Could your business survive a devastating superstorm or a major terrorist attack? Designing for resilience can ensure survival of critical systems in times of crisis.
The term “resilience” has taken hold in the sustainability community over the past several years as a way to talk about responding to the anticipated next phase of environmental, economic and social change. In this view, change -- especially climate change -- is not likely to be incremental or predictable. And being prepared demands a strategy that is less focused on mitigating risk than designing for it.
Stephen Flynn, professor of political science at Northeastern University and Senior Research Fellow at the Wharton School’s Risk Management and Decision Processes Center, recently spoke at the Volpe National Transportation Center about the need for resilient design in critical infrastructure like bridges, highways and energy grids. Flynn is an expert on transportation and infrastructure security issues who takes a systems view of risk and resilience. He’s agnostic about the sources of risk to infrastructure: they could come from accidents, nature, economic decisions that affect maintenance, or malicious intent.
“It takes years to build most of these things, and they’re around for a long time. Waiting until we’ve identified a threat is too late,” he said. “We need to take risks into account at the design stage, and build for resilience.”
The focus of any organization concerned with resilience should be on whatever assures the continuity of business operations and the systems in which they’re embedded. “9-11 was a real wake-up call,” Flynn said, noting that businesses and supply chains were disrupted in ways few had foreseen or prepared for. “Companies that get knocked down and don’t get back up quickly enough often see that vulnerability reflected in their market share.”
The attributes of a resilient system include robustness, or the ability to absorb shocks and continue to operate; resourcefulness, being able to manage a crisis as it unfolds; rapid recovery, the ability to get services back as quickly as possible; and adaptability, being able to learn from experience and incorporate lessons learned to improve resilience.
In many cases, organizations will need incentives to build resilience into their processes, operations, and business models. One key indicator, Flynn suggested, is insurance. The characteristics of projects and businesses the industry will insure “will tell us a lot about risk, what’s acceptable, and what’s not acceptable. And that’s changing. So is the financial world. Even bond rates are beginning to be tied to more resilient infrastructures.”
Both companies and governments need to think differently.

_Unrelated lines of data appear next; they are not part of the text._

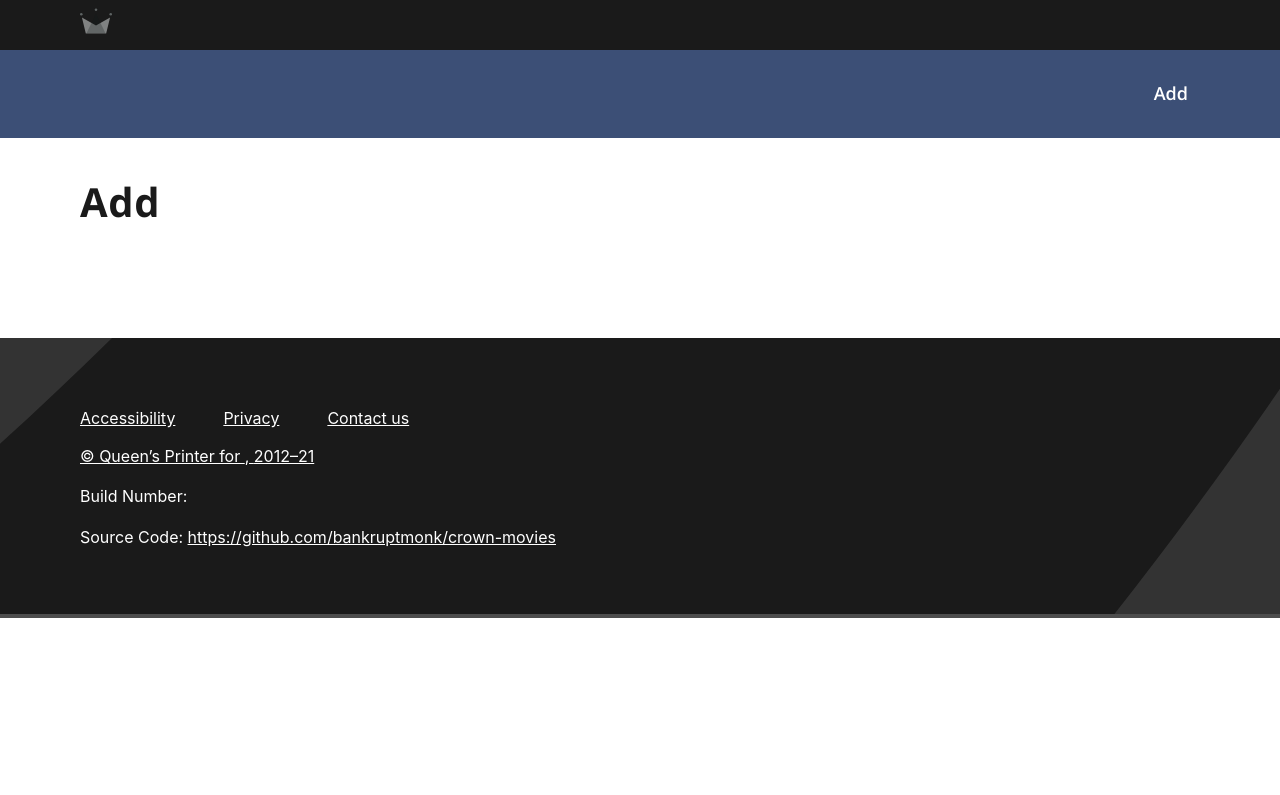
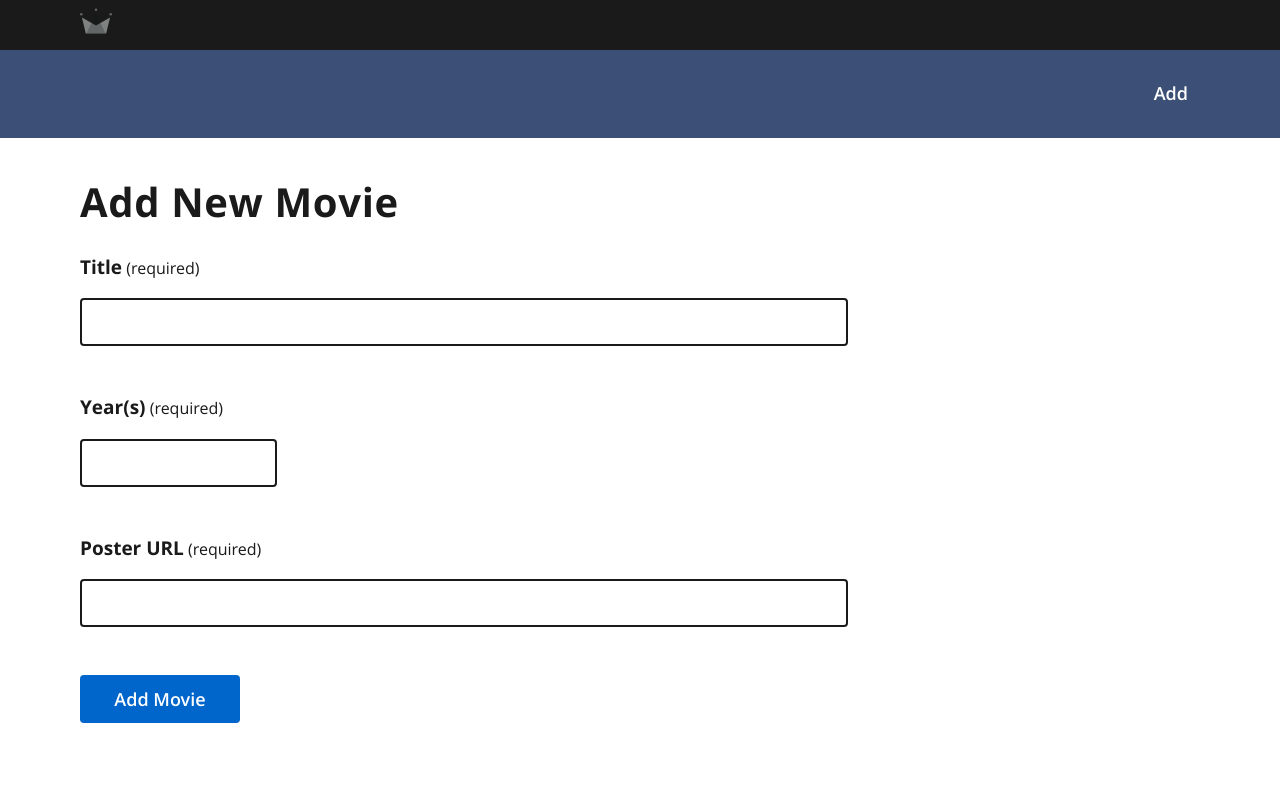
Before and after one commit to bankruptmonk/crown-movies, a React (Create React App) app: page /add in a window 1280 px wide. Shown: the top 795 px of the page. Built offline with nearby package versions, Linux system fonts and the light colour scheme; a web font is replaced by a local one.

Commit message:
Added the add new functionality

```diff
--- a/src/components/add/add.component.jsx
+++ b/src/components/add/add.component.jsx
@@ -1,8 +1,158 @@
-import React from 'react';
+import React, { useState, useRef, useEffect } from 'react';
+import { useNavigate } from 'react-router-dom';
+
+import './add.styles.scss';
+
+import axios from 'axios';
+
+import Error from '../error/error.component';
+import { focusElement } from '../../util/util';
+import Loading from '../loading/loading.component';
 
 const AddItem = (props) => {
+    const [item, setItem] = useState({
+        Title: '',
+        Year: '',
+        Poster: ''
+    });
+    const [errors, setErrors] = useState([]);
+    const errorCallout = useRef();
+    const [saveDirty, setSaveDirty] = useState(false);
+    const [saving, setSaving] = useState(false);
+    const navigate = useNavigate();
+
+    const validateForm = () => {
+
+        let errors = [];
+
+        if (!item.Title) {
+            errors.push({ id: 10, message: "Title is required"});
+        }
+
+        if (!item.Year) {
+            errors.push({ id: 20, message: "Year is required"});
+        }
+
+        if (!item.Poster) {
+            errors.push({ id: 30, message: "Poster URL is required"});
+        }
+
+        if (errors.length > 0) {
+            setErrors(errors);
+            if (saveDirty === false)
+                focusElement(errorCallout);
+        }
+
+        return errors;
+    }
+
+    const handleSubmit = event => {
+        event.preventDefault();
+        setSaveDirty(true);
+
+        const errors = validateForm();
+        if (errors.length === 0) {
+            setSaving(true);
+
+            const config = {
+                headers: {
+                    user: localStorage.getItem('uguid')
+                }
+            };
+            axios.post(`${process.env.REACT_APP_FUNCTION_APP}item`, item, config)
+                .then(response => {
+                    if (response.status === 200) {
+                        setErrors([]);
+                        setItem({
+                            Title: '',
+                            Year: '',
+                            Poster: ''
+                        });
+
+                        navigate("/");
+                    } else {
+                        const errors = [{ id: 100, message: 'There was an error saving your data' }];
+                        setErrors(errors);
+                    }
+                })
+                .catch((error) => {
+                    console.error(error);
+                    const errors = [{ id: 100, message: 'There was an error saving your data' }];
+                    setErrors(errors);
+                })
+                .finally(() => { setSaving(false)});
+        }
+    }
+
+    useEffect(() => {
+        if (saveDirty === true)
+            validateForm();
+        // eslint-disable-next-line react-hooks/exhaustive-deps
+    }, [item]);
+
     return (
-        <h1>Add</h1>
+        <div>
+            {saving && <Loading />}
+
+            <h1>Add New Movie</h1>
+
+            <div ref={errorCallout}>
+                <Error errors={errors} />
+            </div>
+
+            <form onSubmit={handleSubmit}>
+                <div className='ontario-row'>
+                    <div className='ontario-columns ontario-large-12'>
+                        <div className="ontario-form-group">
+                            <label className="ontario-label" htmlFor="Title">
+                                Title<span className="ontario-label__flag">(required)</span>
+                            </label>
+                            <input className="ontario-input" type="text" id="Title" name="Title"
+                                onChange={(event) => setItem({...item, [event.target.name]: event.target.value})}
+                                value={item.Title} />
+                        </div>
+                    </div>
+
+                    <div className='ontario-columns ontario-large-12'>
+                        <div className="ontario-form-group">
+                            <label className="ontario-label" htmlFor="Year">
+                                Year(s)<span className="ontario-label__flag">(required)</span>
+                            </label>
+                            <input className="ontario-input ontario-input--10-char-width" type="text" id="Year" name="Year"
+                                onChange={(event) => setItem({...item, [event.target.name]: event.target.value})}
+                                value={item.Year} />
+                        </div>
+                    </div>
+
+                    <div className='ontario-columns ontario-large-12'>
+                        <div className="ontario-form-group">
+                            <label className="ontario-label" htmlFor="Poster">
+                                Poster URL<span className="ontario-label__flag">(required)</span>
+                            </label>
+                            <input className="ontario-input" type="text" id="Poster" name="Poster"
+                                onChange={(event) => setItem({...item, [event.target.name]: event.target.value})}
+                                value={item.Poster} />
+                        </div>
+                    </div>
+
+                    <div className='ontario-columns ontario-large-12'>
+                        <button className="ontario-button ontario-button--primary">
+                            Add Movie
+                        </button>
+                    </div>
+
+
+
+                </div>
+
+                <div className='ontario-row spacer-row'>
+                    <div className='ontario-columns ontario-large-12'>
+
+                    </div>
+                </div>
+            </form>
+        </div>
+
     );
 }
 
--- a/src/components/add/add.styles.scss
+++ b/src/components/add/add.styles.scss
@@ -0,0 +1,3 @@
+.spacer-row {
+    height: 50px !important;
+}
--- a/src/components/error/error.component.jsx
+++ b/src/components/error/error.component.jsx
@@ -2,25 +2,28 @@ import React from "react";
 
 import './error.styles.scss';
 
-const Error = ({errors}) => {
+const Warning = ({errors}) => {
 
     return (
         <>
             {errors && errors.length > 0 && (
                 <div>
-                    <div className="ontario-alert ontario-alert--warning">
+                    <div className="ontario-alert ontario-alert--error">
                         <div className="ontario-alert__header">
                             <div className="ontario-alert__header-icon">
                                 <svg className="ontario-icon" alt="" aria-hidden="true" focusable="false" viewBox="0 0 24 24" preserveAspectRatio="xMidYMid meet">
-                                    <path d="M1 21h22L12 2 1 21zm12-3h-2v-2h2v2zm0-4h-2v-4h2v4z" fill="#ffd440"/><path d="M11 10h2v4h-2zm0 6h2v2h-2z" fill="#000"/>
+                                <svg xmlns="http://www.w3.org/2000/svg" width="24" height="24" fill="none"><path d="M12 2C6.48 2 2 6.48 2 12s4.48 10 10 10 10-4.48 10-10S17.52 2 12 2zm1 15h-2v-2h2v2zm0-4h-2V7h2v6z" fill="#cd0000"/><path d="M11 17h2v-2h-2v2zm0-4h2V7h-2v6z" fill="#fff"/></svg>
                                 </svg>
                             </div>
-                            <h2 className="ontario-alert__header-title ontario-h4">Search Error</h2>
+                            <h2 className="ontario-alert__header-title ontario-h4">There is a problem</h2>
                         </div>
                         <div className="ontario-alert__body">
-                            {errors.map(error => (
-                                <p key={error.id}>{error.message}</p>
-                            ))}
+                            <p>Errors were found on this page:</p>
+                            <ul>
+                                {errors.map(error => (
+                                    <li key={error.id}>{error.message}</li>
+                                ))}
+                            </ul>
                         </div>
                     </div>
                 </div>
@@ -30,4 +33,4 @@ const Error = ({errors}) => {
 
 };
 
-export default Error;
+export default Warning;
--- a/src/components/homepage/homepage.component.jsx
+++ b/src/components/homepage/homepage.component.jsx
@@ -5,7 +5,9 @@ import Loading from '../loading/loading.component';
 
 import Search from '../search/search.component';
 import CustomMasonry from '../masonry/masonry.component';
-import Error from '../error/error.component';
+import Warning from '../warning/warning.component';
+
+import { v4 as uuid } from 'uuid';
 
 const HomePage = () => {
     const [items, setItems] = useState([]);
@@ -19,9 +21,10 @@ const HomePage = () => {
         setLoading(true);
         setErrors([]);
 
+        let items = [];
+
         axios.get(`${process.env.REACT_APP_API_URL}${term}&apikey=${process.env.REACT_APP_API_KEY}&page=${page}`)
             .then(response => {
-                console.log(response);
 
                 if (response.data.Response === "False") {
                     setItems([]);
@@ -32,11 +35,26 @@ const HomePage = () => {
                     setErrors(e);
                 }
                 else {
-                    setItems(response.data.Search)
+                    items = response.data.Search;
+
+                    const config = {
+                        headers: {
+                            user: localStorage.getItem('uguid')
+                        }
+                    }
+                    axios.get(`${process.env.REACT_APP_FUNCTION_APP}item`, config)
+                        .then(response => {
+                            items = [...items, ...response.data];
+                        })
+                        .catch((error) => console.error(error))
+                        .finally(() => { setItems(items); setLoading(false)});
+
                 }
             })
             .catch((error) => console.error(error))
-            .finally(() => { setLoading(false)});
+            .finally(() => { });
+
+
     }
 
     const handleSearchClick = () => {
@@ -53,6 +71,10 @@ const HomePage = () => {
 
     useEffect(() => {
 
+        const uguid = localStorage.getItem("uguid");
+        if (!uguid)
+            localStorage.setItem('uguid', uuid());
+
         setPage(1);
         handleSearch();
 
@@ -65,7 +87,7 @@ const HomePage = () => {
             <h1>Home</h1>
             <Search handleEnter={handleSearchKeyUp} handleChange={(e) => setTerm(e.target.value)}
                 handleClick={handleSearchClick} value={term} />
-            <Error errors={errors} />
+            <Warning errors={errors} />
             <CustomMasonry items={items} />
         </div>
 
--- /dev/null
+++ b/src/components/warning/warning.component.jsx
@@ -0,0 +1,33 @@
+import React from "react";
+
+import './warning.styles.scss';
+
+const Warning = ({errors}) => {
+
+    return (
+        <>
+            {errors && errors.length > 0 && (
+                <div>
+                    <div className="ontario-alert ontario-alert--warning">
+                        <div className="ontario-alert__header">
+                            <div className="ontario-alert__header-icon">
+                                <svg className="ontario-icon" alt="" aria-hidden="true" focusable="false" viewBox="0 0 24 24" preserveAspectRatio="xMidYMid meet">
+                                    <path d="M1 21h22L12 2 1 21zm12-3h-2v-2h2v2zm0-4h-2v-4h2v4z" fill="#ffd440"/><path d="M11 10h2v4h-2zm0 6h2v2h-2z" fill="#000"/>
+                                </svg>
+                            </div>
+                            <h2 className="ontario-alert__header-title ontario-h4">Search Error</h2>
+                        </div>
+                        <div className="ontario-alert__body">
+                            {errors.map(error => (
+                                <p key={error.id}>{error.message}</p>
+                            ))}
+                        </div>
+                    </div>
+                </div>
+            )}
+        </>
+    )
+
+};
+
+export default Warning;
--- /dev/null
+++ b/src/util/util.jsx
@@ -0,0 +1,6 @@
+export const focusElement = (reference, scroll = true) => {
+    reference.current.tabIndex = -1;
+    reference.current.focus();
+    reference.current.removeAttribute('tabIndex');
+    scroll && reference.current.scrollIntoView({ behavior: 'smooth' });
+};
```
Also changed, not shown: src/components/warning/warning.styles.scss (added), 1 other file (tests, documents, lock files or other folders).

As climate change ramps up, shocks to the system like Hurricane Katrina and Superstorm Sandy -- catastrophic events that were expected to happen only once every century -- will become more extreme and more frequent. “The ‘one hundred year’ model for climate events is obsolete,” Flynn warned. “This can open up the conversation, but let’s make sure it’s the right one.”

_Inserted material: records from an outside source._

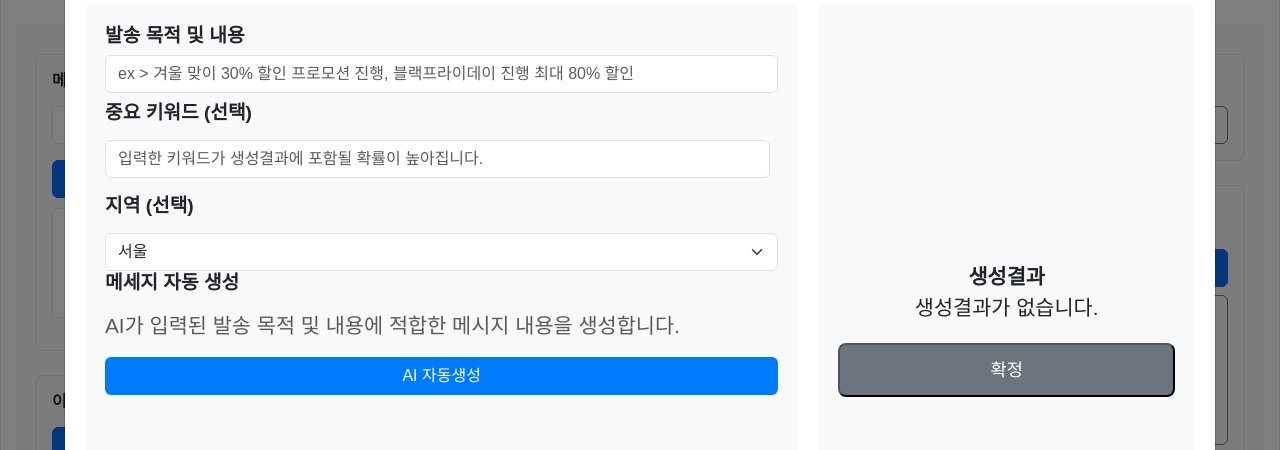
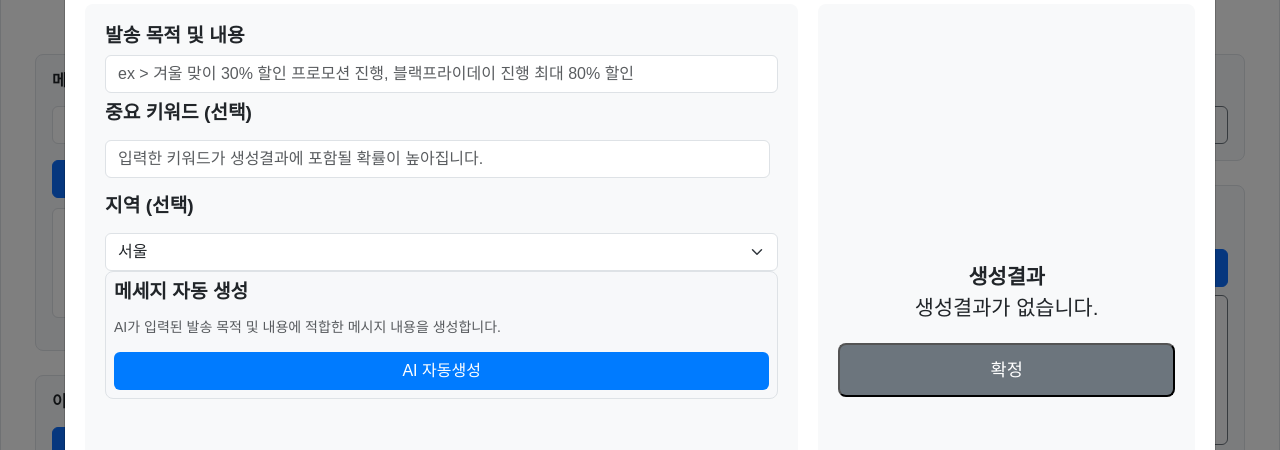
Before and after one commit to Kang0048/sw-20-Capstone, a website: page frontend/weather.html in a window 1280 px wide. Both pictures are taken after a click on the button "AI 자동생성". Shown: the part 93-543 px from the top of the page. Drawn offline with nearby package versions, Linux system fonts and the light colour scheme.

Commit message:
css수정

```diff
--- a/frontend/css/form.css
+++ b/frontend/css/form.css
@@ -13,6 +13,15 @@
     border-radius: 8px;
 }
 
+.input-group-custom-msg {
+    margin: 0 auto; /* 가로 중앙 정렬 */
+    padding: 8px; /* 위아래 크기를 줄임 */
+    background-color: #f7f8fa;
+    border: 1px solid #dee2e6;
+    border-radius: 8px;
+    font-size: 0.875rem; /* 글자 크기 줄임 (기본 1rem보다 작게) */
+    line-height: 1.2; /* 줄 간격 조정 */
+}
 .textarea-container {
     position: relative;
     margin-top: 10px;
--- a/frontend/css/layout.css
+++ b/frontend/css/layout.css
@@ -1,5 +1,16 @@
 /* 전체 레이아웃 및 섹션 스타일 */
 .main-container {
+    padding-left: 20px;
+    padding-right: 20px;
+    padding: 20px;
+}
+.main-container-message-history {
+    padding-left: 20px;
+    padding-right: 20px;
+    padding: 20px;
+    background-color: #f8f9fa;
+}
+.main-container-phone-number{
     padding-left: 20px;
     padding-right: 20px;
     padding: 20px;
```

Conversations could start with an orientation that moves beyond safety towards resilience. By defining a critical system -- its components, boundaries and functions -- managers can begin to use “what-if” scenarios to determine which components, or combination of components, are most vulnerable. If a function is critical, it needs more attention; if it isn’t, it can take more risk. And “if it’s a single point of failure,” Flynn said, “you’re going to have to exercise more creative muscle.”

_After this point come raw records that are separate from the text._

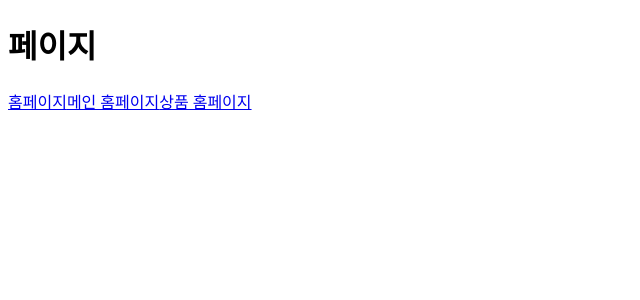
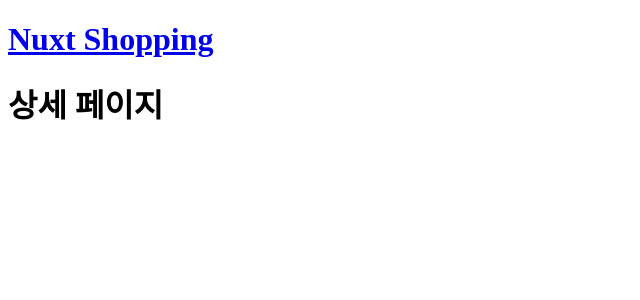
Before and after one commit to magnae2016/learn-nuxt, a Nuxt app: page /detail/1 in a window 1280 px wide. Shown: the top 300 px of the page, without its empty margins (0-640 px from the left). Built offline with nearby package versions, Linux system fonts and the light colour scheme.

Commit message:
Add Nuxt Dynamic Routing

```diff
--- a/layouts/default.vue
+++ b/layouts/default.vue
@@ -1,10 +1,9 @@
 <template>
   <div>
     <header>
-      <h1>{{ $route.name }} 페이지</h1>
-      <nuxtLink to="/">홈페이지</nuxtLink>
-      <nuxtLink to="/main">메인 홈페이지</nuxtLink>
-      <nuxtLink to="/product">상품 홈페이지</nuxtLink>
+      <h1>
+        <NuxtLink to="/">Nuxt Shopping</NuxtLink>
+      </h1>
     </header>
     <Nuxt />
   </div>
--- /dev/null
+++ b/pages/detail/_id.vue
@@ -0,0 +1,16 @@
+<template>
+  <div>
+    <h1>상세 페이지</h1>
+  </div>
+</template>
+
+  <script>
+export default {
+  created() {
+    console.log(this.$route)
+  },
+}
+</script>
+
+  <style>
+</style>
--- a/pages/index.vue
+++ b/pages/index.vue
@@ -5,7 +5,12 @@
         <input type="text" />
       </div>
       <ul>
-        <li v-for="product in products" :key="product.id" class="item flex">
+        <li
+          v-for="product in products"
+          :key="product.id"
+          class="item flex"
+          @click="moveToDetailPage(product.id)"
+        >
           <img
             class="product-image"
             :src="product.imageUrl"
@@ -29,6 +34,11 @@
       imageUrl: `${item.imageUrl}?random=${Math.random()}`,
     }))
     return { products }
+  },
+  methods: {
+    moveToDetailPage(id) {
+      this.$router.push(`detail/${id}`)
+    },
   },
 }
 </script>
```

The author of several books on the subject, Flynn also knows that a certain brand of leadership is needed to bring that kind of creative muscle to bear. In The Edge of Disaster: Rebuilding a Resilient Nation (Random House, 2007), he writes:
The presidential scholar James MacGregor Burns has said that transformational leaders are always “relentlessly optimistic.” … leadership must always start from a clear-eyed view of how things really are. Only then can we begin to address how we can get from where we are to where we need to be.
A clear understanding of the growing challenges facing business is a good starting point for any conversation about designing for resilience.